→ **About this task**: Give back every entry exactly; drop the pictures.

→ **Records shown**:
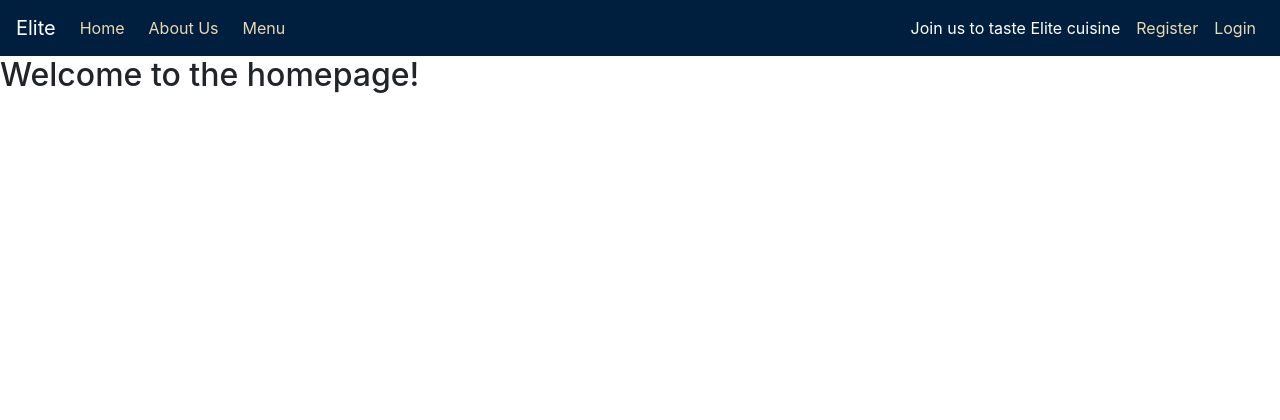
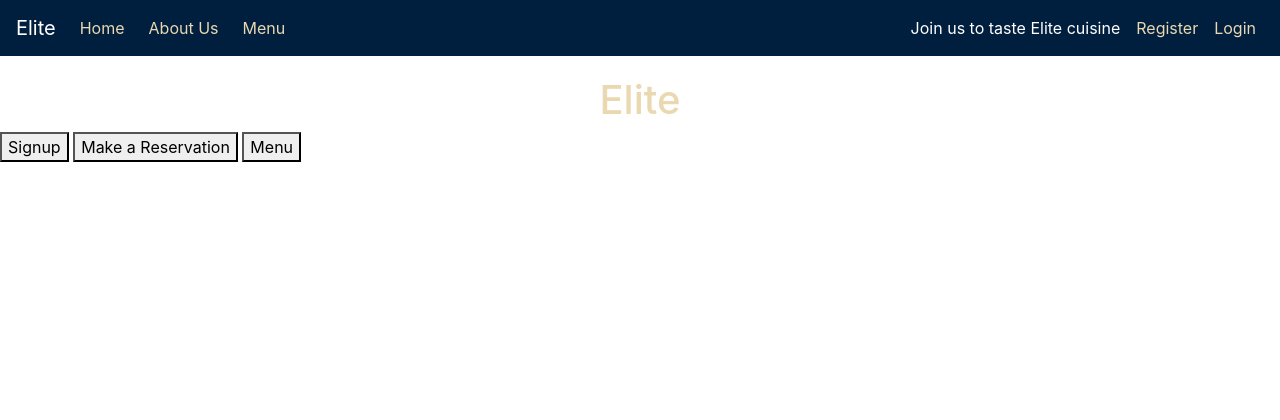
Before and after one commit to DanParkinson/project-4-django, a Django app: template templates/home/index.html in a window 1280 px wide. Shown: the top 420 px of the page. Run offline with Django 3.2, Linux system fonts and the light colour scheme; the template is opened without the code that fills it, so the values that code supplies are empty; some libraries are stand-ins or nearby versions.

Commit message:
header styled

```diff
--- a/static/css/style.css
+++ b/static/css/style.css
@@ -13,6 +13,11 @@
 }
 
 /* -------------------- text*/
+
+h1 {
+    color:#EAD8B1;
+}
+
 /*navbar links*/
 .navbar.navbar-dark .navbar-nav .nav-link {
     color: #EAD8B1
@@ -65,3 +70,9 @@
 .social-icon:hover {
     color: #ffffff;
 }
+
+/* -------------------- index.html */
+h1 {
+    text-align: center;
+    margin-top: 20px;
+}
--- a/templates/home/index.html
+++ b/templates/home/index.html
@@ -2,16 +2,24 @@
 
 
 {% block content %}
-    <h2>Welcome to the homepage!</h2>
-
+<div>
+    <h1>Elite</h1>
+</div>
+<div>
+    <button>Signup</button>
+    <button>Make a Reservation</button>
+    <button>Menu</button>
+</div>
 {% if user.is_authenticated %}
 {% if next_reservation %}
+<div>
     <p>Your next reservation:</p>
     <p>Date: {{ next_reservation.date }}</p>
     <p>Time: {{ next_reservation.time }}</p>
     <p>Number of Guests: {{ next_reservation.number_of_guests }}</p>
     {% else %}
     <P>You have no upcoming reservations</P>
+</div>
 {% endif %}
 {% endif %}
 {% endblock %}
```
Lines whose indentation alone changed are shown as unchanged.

→ **Solution to this exercise**:
Before and after one commit to DanParkinson/project-4-django, a Django app: template templates/home/index.html in a window 1280 px wide. Shown: the top 420 px of the page. Run offline with Django 3.2, Linux system fonts and the light colour scheme; the template is opened without the code that fills it, so the values that code supplies are empty; some libraries are stand-ins or nearby versions.

Commit message:
header styled

```diff
--- a/static/css/style.css
+++ b/static/css/style.css
@@ -13,6 +13,11 @@
 }
 
 /* -------------------- text*/
+
+h1 {
+    color:#EAD8B1;
+}
+
 /*navbar links*/
 .navbar.navbar-dark .navbar-nav .nav-link {
     color: #EAD8B1
@@ -65,3 +70,9 @@
 .social-icon:hover {
     color: #ffffff;
 }
+
+/* -------------------- index.html */
+h1 {
+    text-align: center;
+    margin-top: 20px;
+}
--- a/templates/home/index.html
+++ b/templates/home/index.html
@@ -2,16 +2,24 @@
 
 
 {% block content %}
-    <h2>Welcome to the homepage!</h2>
-
+<div>
+    <h1>Elite</h1>
+</div>
+<div>
+    <button>Signup</button>
+    <button>Make a Reservation</button>
+    <button>Menu</button>
+</div>
 {% if user.is_authenticated %}
 {% if next_reservation %}
+<div>
     <p>Your next reservation:</p>
     <p>Date: {{ next_reservation.date }}</p>
     <p>Time: {{ next_reservation.time }}</p>
     <p>Number of Guests: {{ next_reservation.number_of_guests }}</p>
     {% else %}
     <P>You have no upcoming reservations</P>
+</div>
 {% endif %}
 {% endif %}
 {% endblock %}
```
Lines whose indentation alone changed are shown as unchanged.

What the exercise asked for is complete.